A couple months ago, my blog, “Why Poetry Can’t Find Its Public” nearly caused a riot. Teeth were bared! F bombs thrown! I wanted readers to learn from pop music’s ability to connect with more people. Readers translated this as a suggestion that poetry be like pop music, sell like pop music, sell out like pop music, and compete with pop music. But actually (gasp!), none of these is necessary for one to learn from pop music. So, dear poets, you can climb out of your bunkers.

I can’t help but think this ruckus was inspired by the very Myth my post was blasting: that merely discussing “audience”—particularly one as large as pop music’s—will cause all poetry to suddenly and irrevocably mutate into “California Gurls.” 

We’re afraid that if we admit we want (more) readers, we’ll start writing what we think they want… or measuring the validity of poetry by its sales. Dear poets, this doesn’t have to be. Yes, writing-for-sales spells creative death. But once a work is completed? Perhaps the gracious thing then is to put it where it can be found.

Unfortunately, here we often encounter a similar myth: that wanting readers isn’t a noble enough desire for “real” poets—that we should instead write strictly “because we must,” or because “the muse has us.” Nobody wants to actively seek a readership and thus prove herself a disgrace.

But as George Orwell has famously illustrated, there are (valid!) motivations for writing that actually require a readership. And if our work is driven to any degree by its potential human impact, as Orwell’s was, it’s irresponsible to eschew the work of reaching out. This was what I wanted us to translate from pop music: Its gritty determination. Its insistence on being heard. Its put-our-stuff-where-folks-will-find-it creativity. Its refusal of insularity.

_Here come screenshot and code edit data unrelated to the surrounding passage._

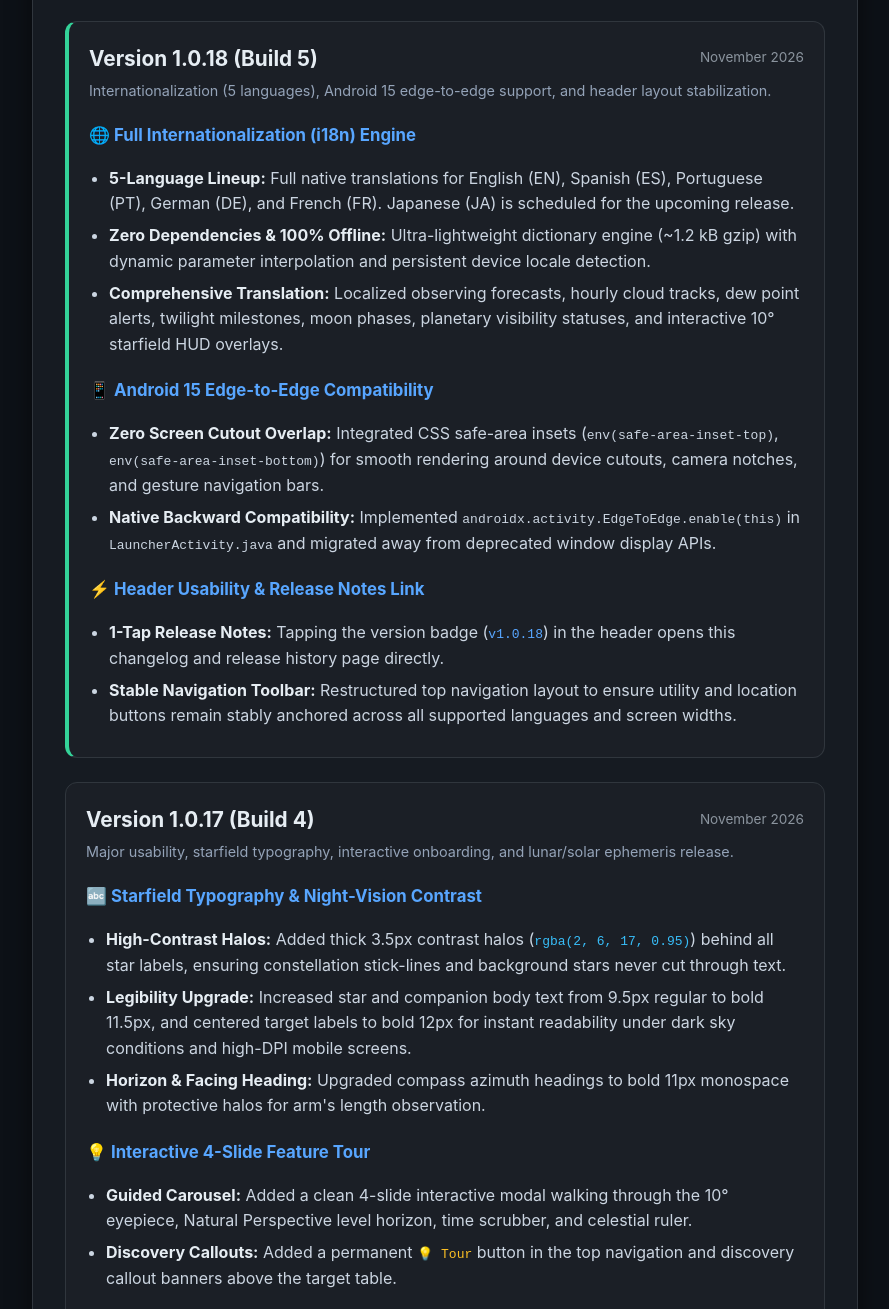
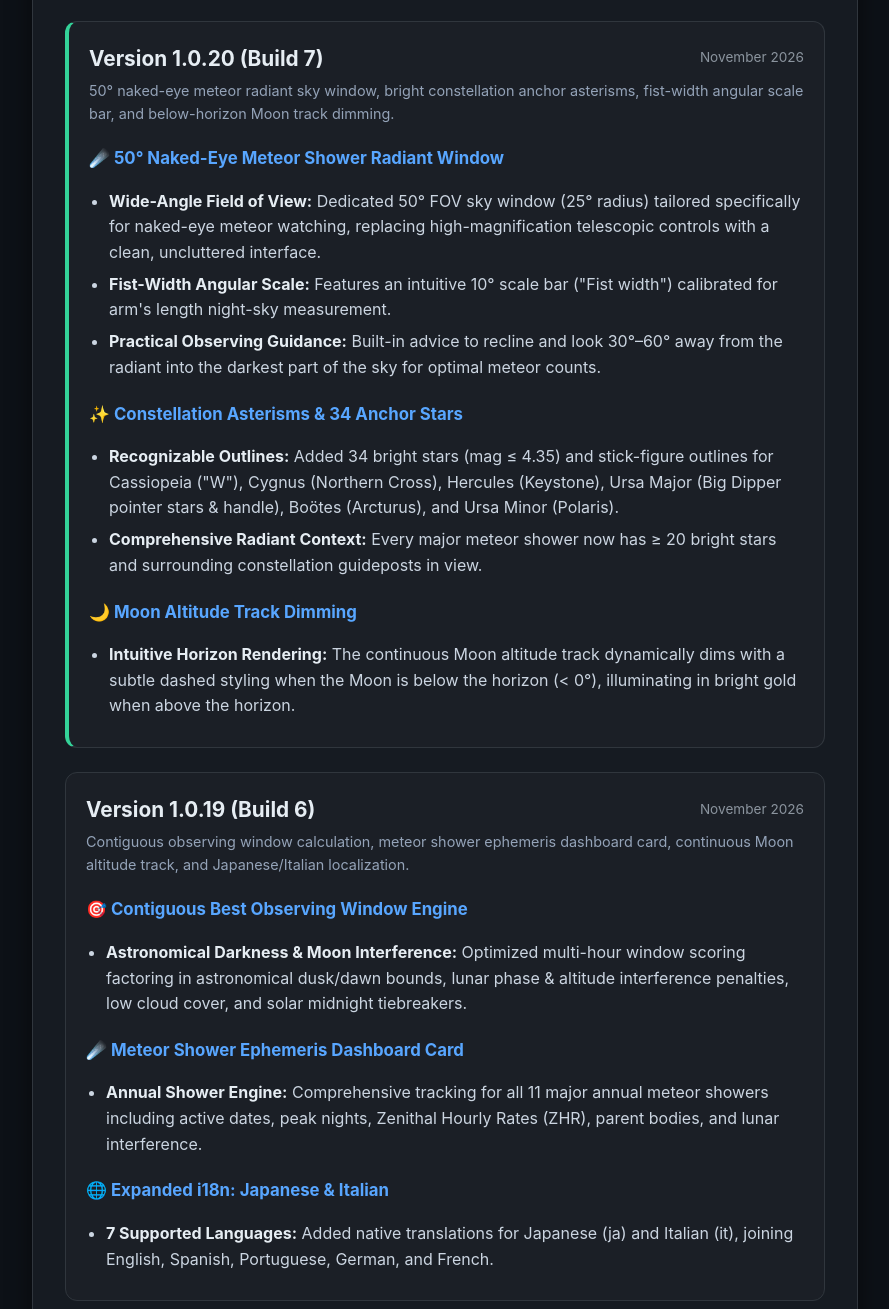
Before and after one commit to aacero/sky-tonight, a website: page public/releases.html in a window 1280 px wide. Shown: the part 139-1448 px from the top of the page, without its empty margins (195-1084 px from the left). Drawn offline with Linux system fonts and the light colour scheme.

Commit message:
docs(releases): update release notes for v1.0.19 and v1.0.20

```diff
--- a/public/releases.html
+++ b/public/releases.html
@@ -64,13 +64,68 @@
           <p class="meta" style="margin: 0.25rem 0 0 0;">SkyOracle: Stargazing Forecast & Ephemeris</p>
         </div>
         <div style="display: flex; gap: 0.5rem;">
-          <span class="badge badge-green">v1.0.18 Active</span>
+          <span class="badge badge-green">v1.0.20 Active</span>
           <a href="./" class="badge">Back to App 🔭</a>
         </div>
       </div>
 
+      <!-- Release v1.0.20 -->
+      <div class="release-card" style="border-left: 4px solid #34d399;">
+        <div style="display: flex; align-items: center; justify-content: space-between; flex-wrap: wrap; gap: 0.5rem;">
+          <h2 style="margin: 0; border: none; padding: 0;">Version 1.0.20 (Build 7)</h2>
+          <span class="meta">November 2026</span>
+        </div>
+        <p style="color: #94a3b8; font-size: 0.9rem; margin-top: 0.25rem;">
+          50° naked-eye meteor radiant sky window, bright constellation anchor asterisms, fist-width angular scale bar, and below-horizon Moon track dimming.
+        </p>
+
+        <h3>☄️ 50° Naked-Eye Meteor Shower Radiant Window</h3>
+        <ul>
+          <li><strong>Wide-Angle Field of View:</strong> Dedicated 50° FOV sky window (25° radius) tailored specifically for naked-eye meteor watching, replacing high-magnification telescopic controls with a clean, uncluttered interface.</li>
+          <li><strong>Fist-Width Angular Scale:</strong> Features an intuitive 10° scale bar ("Fist width") calibrated for arm's length night-sky measurement.</li>
+          <li><strong>Practical Observing Guidance:</strong> Built-in advice to recline and look 30°–60° away from the radiant into the darkest part of the sky for optimal meteor counts.</li>
+        </ul>
+
+        <h3>✨ Constellation Asterisms & 34 Anchor Stars</h3>
+        <ul>
+          <li><strong>Recognizable Outlines:</strong> Added 34 bright stars (mag ≤ 4.35) and stick-figure outlines for Cassiopeia ("W"), Cygnus (Northern Cross), Hercules (Keystone), Ursa Major (Big Dipper pointer stars & handle), Boötes (Arcturus), and Ursa Minor (Polaris).</li>
+          <li><strong>Comprehensive Radiant Context:</strong> Every major meteor shower now has ≥ 20 bright stars and surrounding constellation guideposts in view.</li>
+        </ul>
+
+        <h3>🌙 Moon Altitude Track Dimming</h3>
+        <ul>
+          <li><strong>Intuitive Horizon Rendering:</strong> The continuous Moon altitude track dynamically dims with a subtle dashed styling when the Moon is below the horizon (&lt; 0°), illuminating in bright gold when above the horizon.</li>
+        </ul>
+      </div>
+
+      <!-- Release v1.0.19 -->
+      <div class="release-card" style="margin-top: 1.5rem;">
+        <div style="display: flex; align-items: center; justify-content: space-between; flex-wrap: wrap; gap: 0.5rem;">
+          <h2 style="margin: 0; border: none; padding: 0;">Version 1.0.19 (Build 6)</h2>
+          <span class="meta">November 2026</span>
+        </div>
+        <p style="color: #94a3b8; font-size: 0.9rem; margin-top: 0.25rem;">
+          Contiguous observing window calculation, meteor shower ephemeris dashboard card, continuous Moon altitude track, and Japanese/Italian localization.
+        </p>
+
+        <h3>🎯 Contiguous Best Observing Window Engine</h3>
+        <ul>
+          <li><strong>Astronomical Darkness & Moon Interference:</strong> Optimized multi-hour window scoring factoring in astronomical dusk/dawn bounds, lunar phase & altitude interference penalties, low cloud cover, and solar midnight tiebreakers.</li>
+        </ul>
+
+        <h3>☄️ Meteor Shower Ephemeris Dashboard Card</h3>
+        <ul>
+          <li><strong>Annual Shower Engine:</strong> Comprehensive tracking for all 11 major annual meteor showers including active dates, peak nights, Zenithal Hourly Rates (ZHR), parent bodies, and lunar interference.</li>
+        </ul>
+
+        <h3>🌐 Expanded i18n: Japanese & Italian</h3>
+        <ul>
+          <li><strong>7 Supported Languages:</strong> Added native translations for Japanese (ja) and Italian (it), joining English, Spanish, Portuguese, German, and French.</li>
+        </ul>
+      </div>
+
       <!-- Release v1.0.18 -->
-      <div class="release-card" style="border-left: 4px solid #34d399;">
+      <div class="release-card" style="margin-top: 1.5rem;">
         <div style="display: flex; align-items: center; justify-content: space-between; flex-wrap: wrap; gap: 0.5rem;">
           <h2 style="margin: 0; border: none; padding: 0;">Version 1.0.18 (Build 5)</h2>
           <span class="meta">November 2026</span>
```
Also changed, not shown: store-assets/release-notes.txt (+5 -6 lines).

It’s time for writers to stop feeling shallow or guilty for wanting what only makes sense: to be read. It’s time we stop policing each other’s motives and frowning on self-promotion, and instead empower each other to explore where our poetry can go. Why? Because if readers are required to want and seek poetry in order to find it, we’ll never get beyond each other. If the wider world’s not reading poetry, it’s at least in part because it rarely encounters it. That’s what we can change.Continue Reading